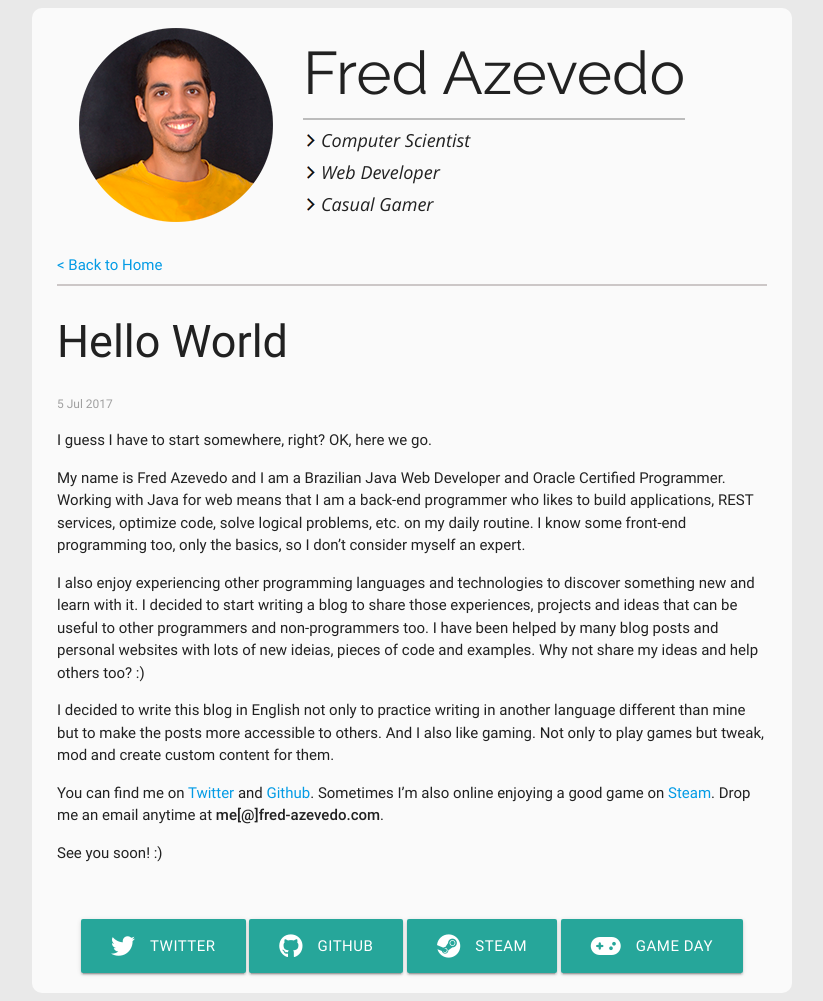
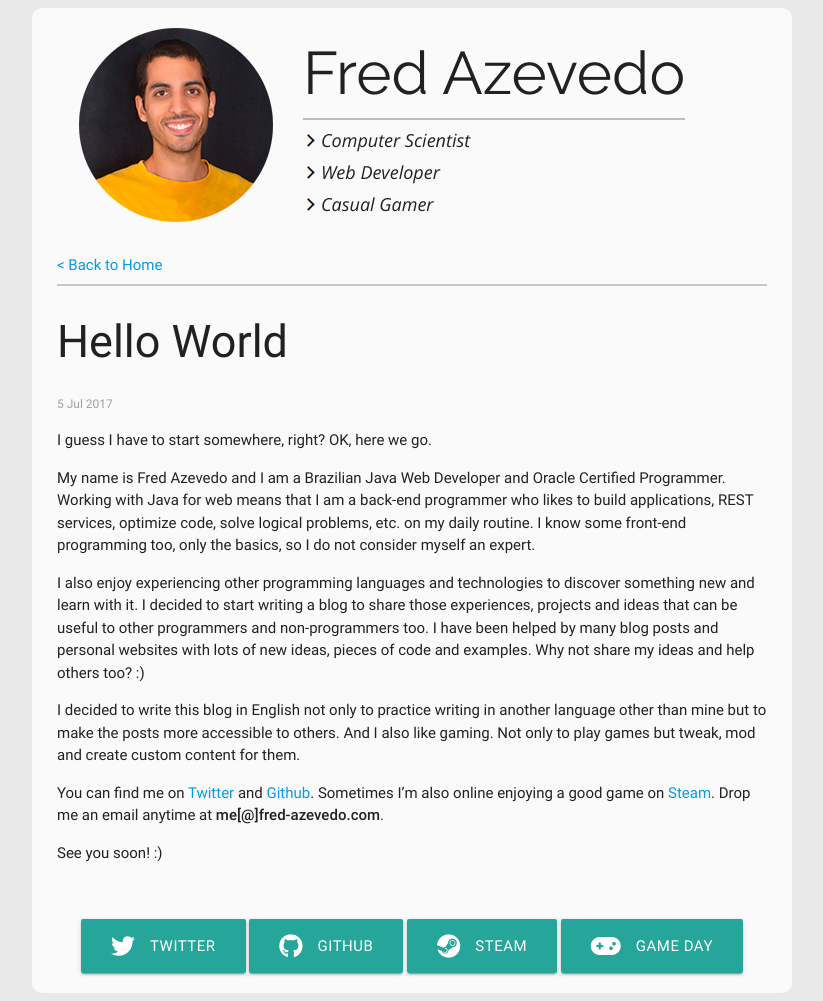
Before and after one commit to fred-azevedo/fred-azevedo.github.io, a Jekyll site: the page built from _posts/2017-07-05-hello-world.md, in a window 1280 px wide. Shown: the whole page, without its empty margins (228-1051 px from the left). Built offline with Jekyll 4.4.1, drawn with Linux system fonts in a browser that asks for light colours; nearby versions of some CDN libraries.

Commit message:
Correcting text

```diff
--- a/_posts/2017-07-05-hello-world.md
+++ b/_posts/2017-07-05-hello-world.md
@@ -5,11 +5,11 @@ layout: post
 ---
 I guess I have to start somewhere, right? OK, here we go.
 
-My name is Fred Azevedo and I am a Brazilian Java Web Developer and Oracle Certified Programmer. Working with Java for web means that I am a back-end programmer who likes to build applications, REST services, optimize code, solve logical problems, etc. on my daily routine. I know some front-end programming too, only the basics, so I don't consider myself an expert.
+My name is Fred Azevedo and I am a Brazilian Java Web Developer and Oracle Certified Programmer. Working with Java for web means that I am a back-end programmer who likes to build applications, REST services, optimize code, solve logical problems, etc. on my daily routine. I know some front-end programming too, only the basics, so I do not consider myself an expert.
 
-I also enjoy experiencing other programming languages and technologies to discover something new and learn with it. I decided to start writing a blog to share those experiences, projects and ideas that can be useful to other programmers and non-programmers too. I have been helped by many blog posts and personal websites with lots of new ideias, pieces of code and examples. Why not share my ideas and help others too? :)
+I also enjoy experiencing other programming languages and technologies to discover something new and learn with it. I decided to start writing a blog to share those experiences, projects and ideas that can be useful to other programmers and non-programmers too. I have been helped by many blog posts and personal websites with lots of new ideas, pieces of code and examples. Why not share my ideas and help others too? :)
 
-I decided to write this blog in English not only to practice writing in another language different than mine but to make the posts more accessible to others. And I also like gaming. Not only to play games but tweak, mod and create custom content for them.
+I decided to write this blog in English not only to practice writing in another language other than mine but to make the posts more accessible to others. And I also like gaming. Not only to play games but tweak, mod and create custom content for them.
 
 You can find me on [Twitter](https://twitter.com/azevedo_fred) and [Github](https://github.com/fred-azevedo). Sometimes I'm also online enjoying a good game on [Steam](http://steamcommunity.com/id/fredspider/). Drop me an email anytime at **me[@]fred-azevedo.com**.
 
```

• • • •

# [What you have to do]
Your task is to copy each line from the material above that includes the word "world".

# [Answer to this problem]
Before and after one commit to fred-azevedo/fred-azevedo.github.io, a Jekyll site: the page built from _posts/2017-07-05-hello-world.md, in a window 1280 px wide. Shown: the whole page, without its empty margins (228-1051 px from the left). Built offline with Jekyll 4.4.1, drawn with Linux system fonts in a browser that asks for light colours; nearby versions of some CDN libraries.
--- a/_posts/2017-07-05-hello-world.md
+++ b/_posts/2017-07-05-hello-world.md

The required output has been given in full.